World War I: The rise of the female chimney sweep

This week marks 100 years since the end of World War I. Many trades prevalent between 1914-1918 have died out, but chimney sweeping still continues to thrive.

However, the war years had a big effect both on the sweeping trade and also the way in which homes were heated.

Once war was declared, the risk of coal shortages became all too real. Although expressly warned against it, people started hoarding fuel. Coal production started to slow, due to the lack of labour as most fit young men were by then in the army. By February 1915, it was in desperately short supply both here and on mainland Europe.

In order to bring calm to the situation, the government took ownership of the previously private mines, and miners were exempt from fighting in the war.

All energy saving tactics were brought in, such as the dimming of street lights, and coal rationing began. Families would get an allotted amount of coal based on the number of rooms in the house.

The pressure on coal meant that alternatives were sought. Businesses and housewives were ordered to use coke, as it was more combustible than ordinary housecoal.

The book ‘How We Lived Then 1914-1918: A Sketch of Social and Domestic Life in England During the War’ published:

“Before the war ended the coal queue was as familiar a sight as the food queue, and as the country was drained of its men the domestic “pram” and the soap box on wheels often took the place of the coal cart in the poorer neighbourhoods. We were to experience such a fuel shortage as made it necessary to regard cinder waste as a punishable offence, and the newspapers published all manner of recipes for making briquettes with clay and sawdust and tar and for fuel-saving cookery.”

Of course, flues still had to be cleaned. Many think that women chimney sweeps are relatively uncommon even now but with men away at war, many housewives stepped in and continued their husband’s trade. There’s some fantastic photos in the National Archives showing women out sweeping. At the time, it would have raised a fair few eyebrows that’s for sure.

Although it was a time of great hardship, this was a prosperous time for sweeps. However, it wasn’t to last.

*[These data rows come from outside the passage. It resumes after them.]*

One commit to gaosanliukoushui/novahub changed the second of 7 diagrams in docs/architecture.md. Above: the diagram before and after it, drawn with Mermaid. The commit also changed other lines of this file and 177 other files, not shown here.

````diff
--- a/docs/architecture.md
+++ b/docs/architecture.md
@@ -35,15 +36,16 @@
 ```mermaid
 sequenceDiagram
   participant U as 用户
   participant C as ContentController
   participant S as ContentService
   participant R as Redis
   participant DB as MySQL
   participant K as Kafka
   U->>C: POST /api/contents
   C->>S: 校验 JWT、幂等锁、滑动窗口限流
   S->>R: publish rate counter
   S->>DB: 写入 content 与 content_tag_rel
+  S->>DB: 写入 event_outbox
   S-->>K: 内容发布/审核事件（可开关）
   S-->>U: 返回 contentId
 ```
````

Once the war ended, some grander properties started having gas installed upstairs, so there were fewer flues to clean. Soot was still used as agricultural fertiliser but this profitable part of the trade was slowly dying out. Sweeps started having to travel further for work as other forms of heating started to make their way into homes.

You could say that things have sort of gone full circle. In today’s homes, solid fuel fires complement other forms of heating. Of course, sweeping is still a very male-dominated trade but we have a good few female chimney sweeps as well.

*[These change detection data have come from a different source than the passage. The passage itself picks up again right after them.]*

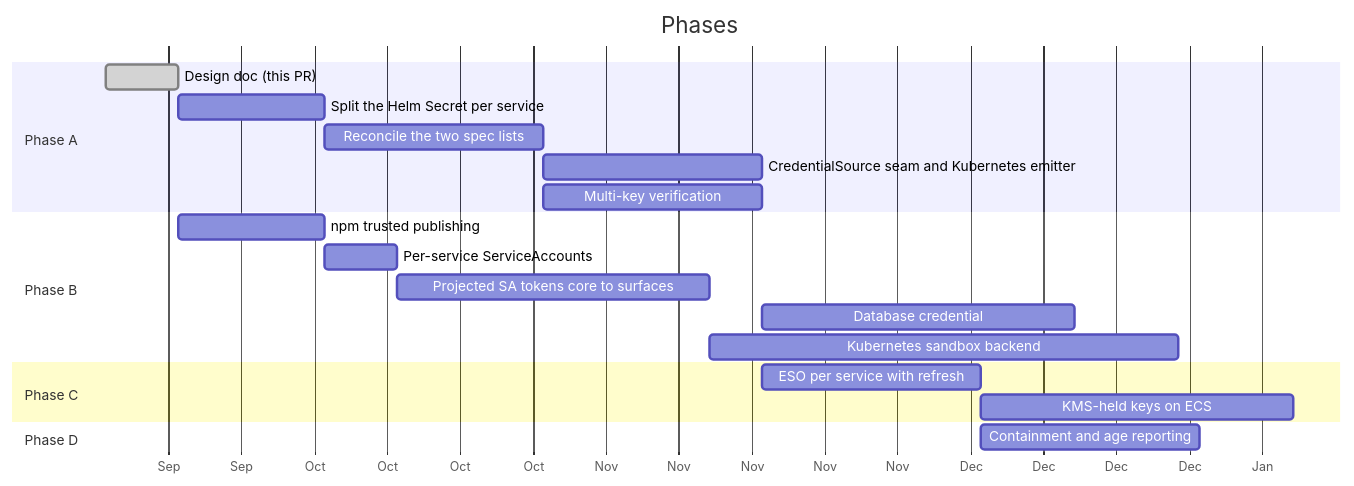
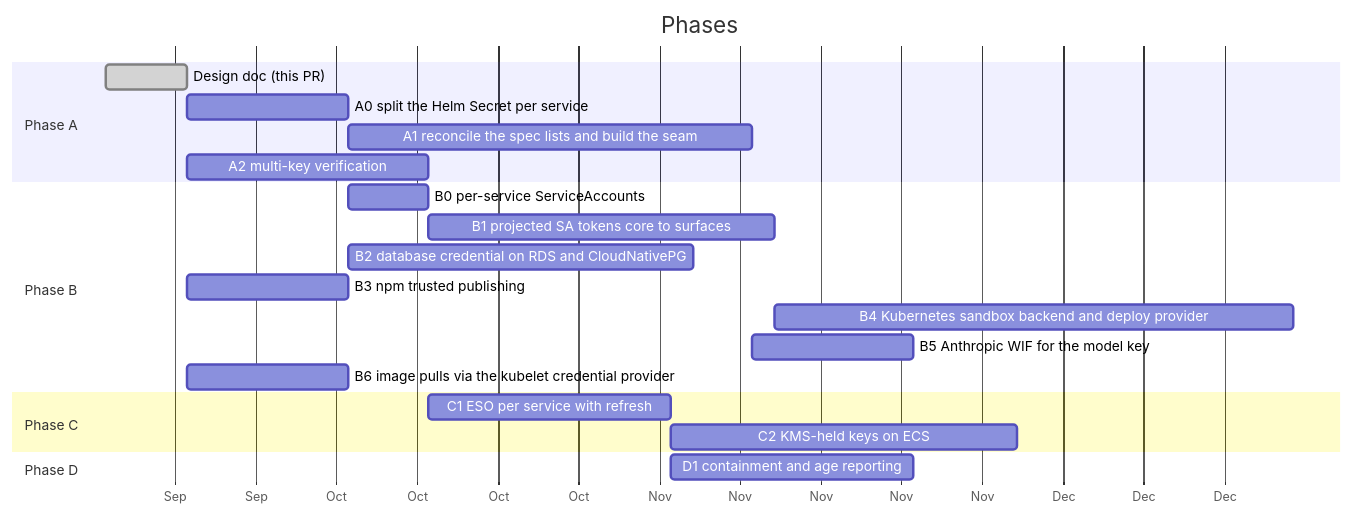
The fifth of 5 diagrams in deploy/layers/agentsky/docs/secretless.md (agentsky/qm), drawn with Mermaid before and after one commit. The commit also changed other lines of this file and 1 other file, not shown here.

````diff
--- a/deploy/layers/agentsky/docs/secretless.md
+++ b/deploy/layers/agentsky/docs/secretless.md
@@ -554,23 +651,24 @@
 ```mermaid
 gantt
   title Phases
   dateFormat YYYY-MM-DD
   axisFormat %b
   section Phase A
   Design doc (this PR)          :done, d1, 2026-09-14, 7d
-  Split the Helm Secret per service :a0, after d1, 14d
-  Reconcile the two spec lists  :a1, after a0, 21d
-  CredentialSource seam and Kubernetes emitter :a2, after a1, 21d
-  Multi-key verification        :a3, after a1, 21d
+  A0 split the Helm Secret per service :a0, after d1, 14d
+  A1 reconcile the spec lists and build the seam :a1, after a0, 35d
+  A2 multi-key verification     :a2, after d1, 21d
   section Phase B
-  npm trusted publishing        :b3, after d1, 14d
-  Per-service ServiceAccounts   :b0, after a0, 7d
-  Projected SA tokens core to surfaces :b1, after b0, 30d
-  Database credential           :b2, after a3, 30d
-  Kubernetes sandbox backend    :b4, after b1, 45d
+  B0 per-service ServiceAccounts :b0, after a0, 7d
+  B1 projected SA tokens core to surfaces :b1, after b0, 30d
+  B2 database credential on RDS and CloudNativePG :b2, after a0, 30d
+  B3 npm trusted publishing     :b3, after d1, 14d
+  B4 Kubernetes sandbox backend and deploy provider :b4, after b1, 45d
+  B5 Anthropic WIF for the model key :b5, after a1, 14d
+  B6 image pulls via the kubelet credential provider :b6, after d1, 14d
   section Phase C
-  ESO per service with refresh  :c1, after a3, 21d
-  KMS-held keys on ECS          :c2, after c1, 30d
+  C1 ESO per service with refresh :c1, after a2, 21d
+  C2 KMS-held keys on ECS       :c2, after c1, 30d
   section Phase D
-  Containment and age reporting :e1, after c1, 21d
+  D1 containment and age reporting :e1, after c1, 21d
 ```
````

So if you’re sitting by your fire this week, spare a thought for not just the brave men who sacrificed their lives for our freedom, but also those who kept the home fires burning and the flues as clean as possible…

Mr Soot Chimney Sweep is a HETAS Approved Sweep, and member of the Guild of Master Chimney Sweeps, offering a professional and friendly chimney sweep and stove service in Wigan, Stockport, St Helens, Ormskirk, Chorley and surrounding areas. Book Mr Soot online or call 0800 0541154.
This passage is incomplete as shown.